Extracted information »

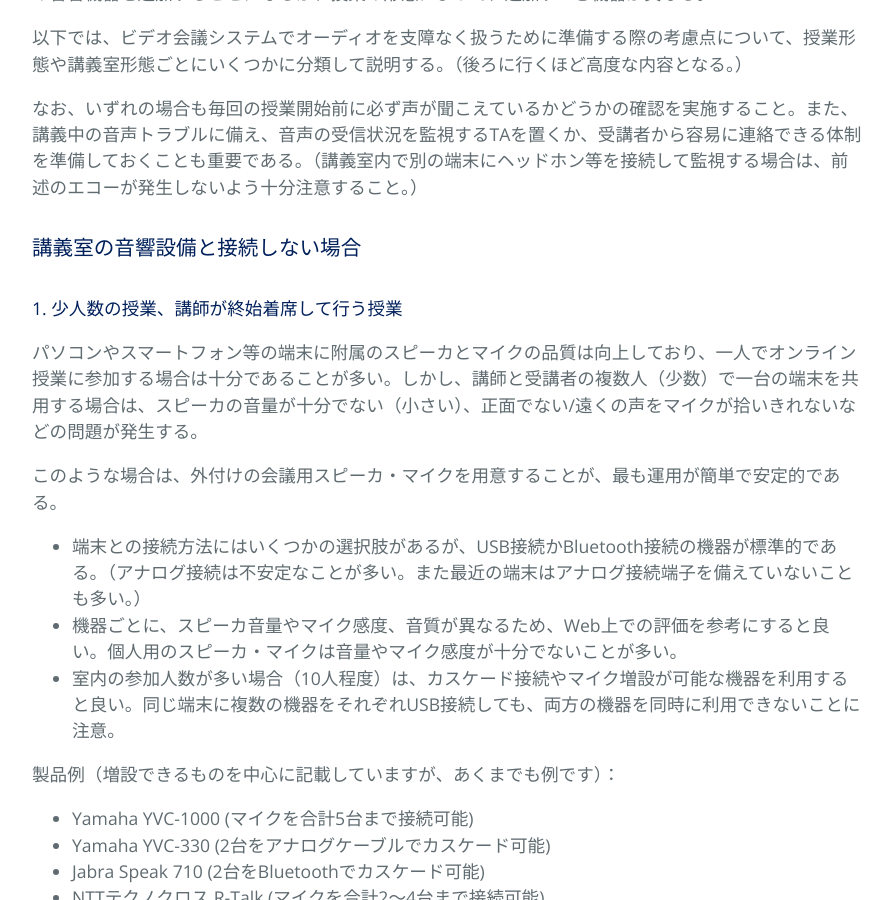
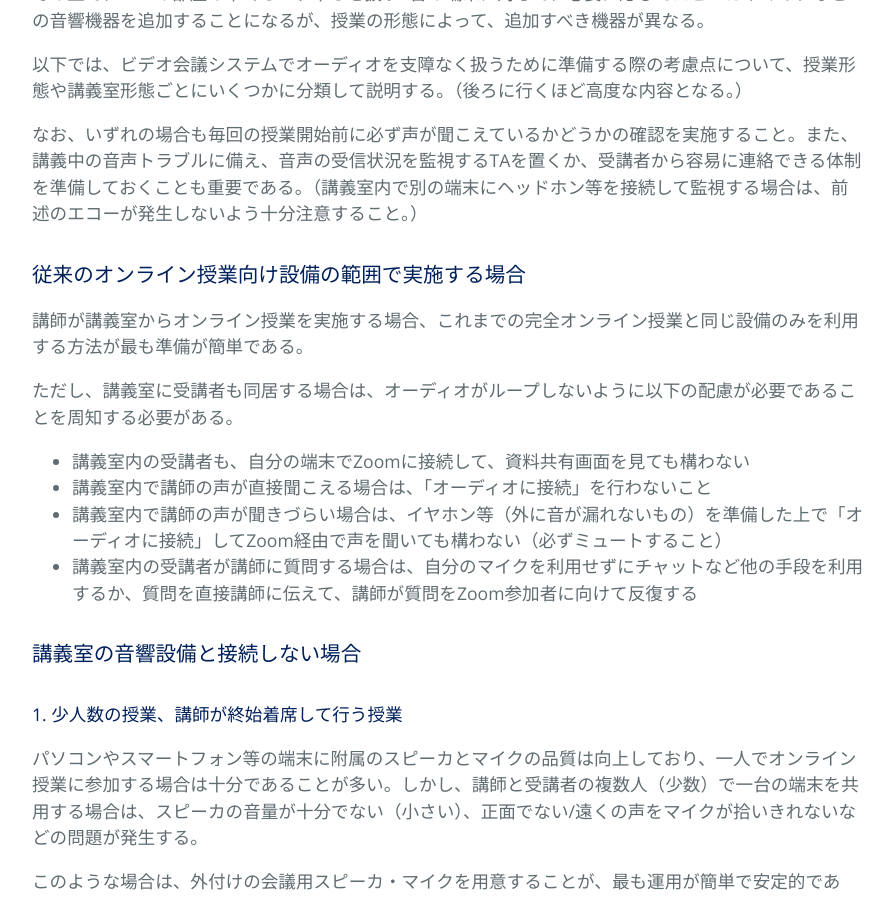
Before and after one commit to kyoto-u/online-edu, a Jekyll site: the page built from zoom-hybrid-use.md, in a window 1280 px wide and 900 px high, scrolled down 1222 px. Shown: the whole window, without its empty margins (192-1085 px from the left). Built offline with Jekyll 4.4.1, drawn with Linux system fonts in a browser that asks for light colours; some of the changed text lies outside the part shown.

Commit message:
Update zoom-hybrid-use.md

```diff
--- a/zoom-hybrid-use.md
+++ b/zoom-hybrid-use.md
@@ -9,6 +9,7 @@ title: 対面とオンラインの同時併用授業の実施方法と必要設
 ## 目次
 
 - [オーディオに関する対応](#オーディオに関する対応)
+  - [従来のオンライン授業向け設備の範囲で実施する場合](#従来のオンライン授業向け設備の範囲で実施する場合)
   - [講義室の音響設備と接続しない場合](#講義室の音響設備と接続しない場合)
   - [講義室の音響設備と接続する場合](#講義室の音響設備と接続する場合)
   - [ビデオ会議システムを併用する場合](#ビデオ会議システムを併用する場合)
@@ -27,6 +28,17 @@ title: 対面とオンラインの同時併用授業の実施方法と必要設
 以下では、ビデオ会議システムでオーディオを支障なく扱うために準備する際の考慮点について、授業形態や講義室形態ごとにいくつかに分類して説明する。（後ろに行くほど高度な内容となる。）
 
 なお、いずれの場合も毎回の授業開始前に必ず声が聞こえているかどうかの確認を実施すること。また、講義中の音声トラブルに備え、音声の受信状況を監視するTAを置くか、受講者から容易に連絡できる体制を準備しておくことも重要である。（講義室内で別の端末にヘッドホン等を接続して監視する場合は、前述のエコーが発生しないよう十分注意すること。）
+
+### 従来のオンライン授業向け設備の範囲で実施する場合
+
+講師が講義室からオンライン授業を実施する場合、これまでの完全オンライン授業と同じ設備のみを利用する方法が最も準備が簡単である。
+
+ただし、講義室に受講者も同居する場合は、オーディオがループしないように以下の配慮が必要であることを周知する必要がある。
+
+- 講義室内の受講者も、自分の端末でZoomに接続して、資料共有画面を見ても構わない
+- 講義室内で講師の声が直接聞こえる場合は、「オーディオに接続」を行わないこと
+- 講義室内で講師の声が聞きづらい場合は、イヤホン等（外に音が漏れないもの）を準備した上で「オーディオに接続」してZoom経由で声を聞いても構わない（必ずミュートすること）
+- 講義室内の受講者が講師に質問する場合は、自分のマイクを利用せずにチャットなど他の手段を利用するか、質問を直接講師に伝えて、講師が質問をZoom参加者に向けて反復する
 
 ### 講義室の音響設備と接続しない場合
 
```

Exercise goal » Which lines in the data above contain "title"? Show each one.

Answer space »
@@ -9,6 +9,7 @@ title: 対面とオンラインの同時併用授業の実施方法と必要設
@@ -27,6 +28,17 @@ title: 対面とオンラインの同時併用授業の実施方法と必要設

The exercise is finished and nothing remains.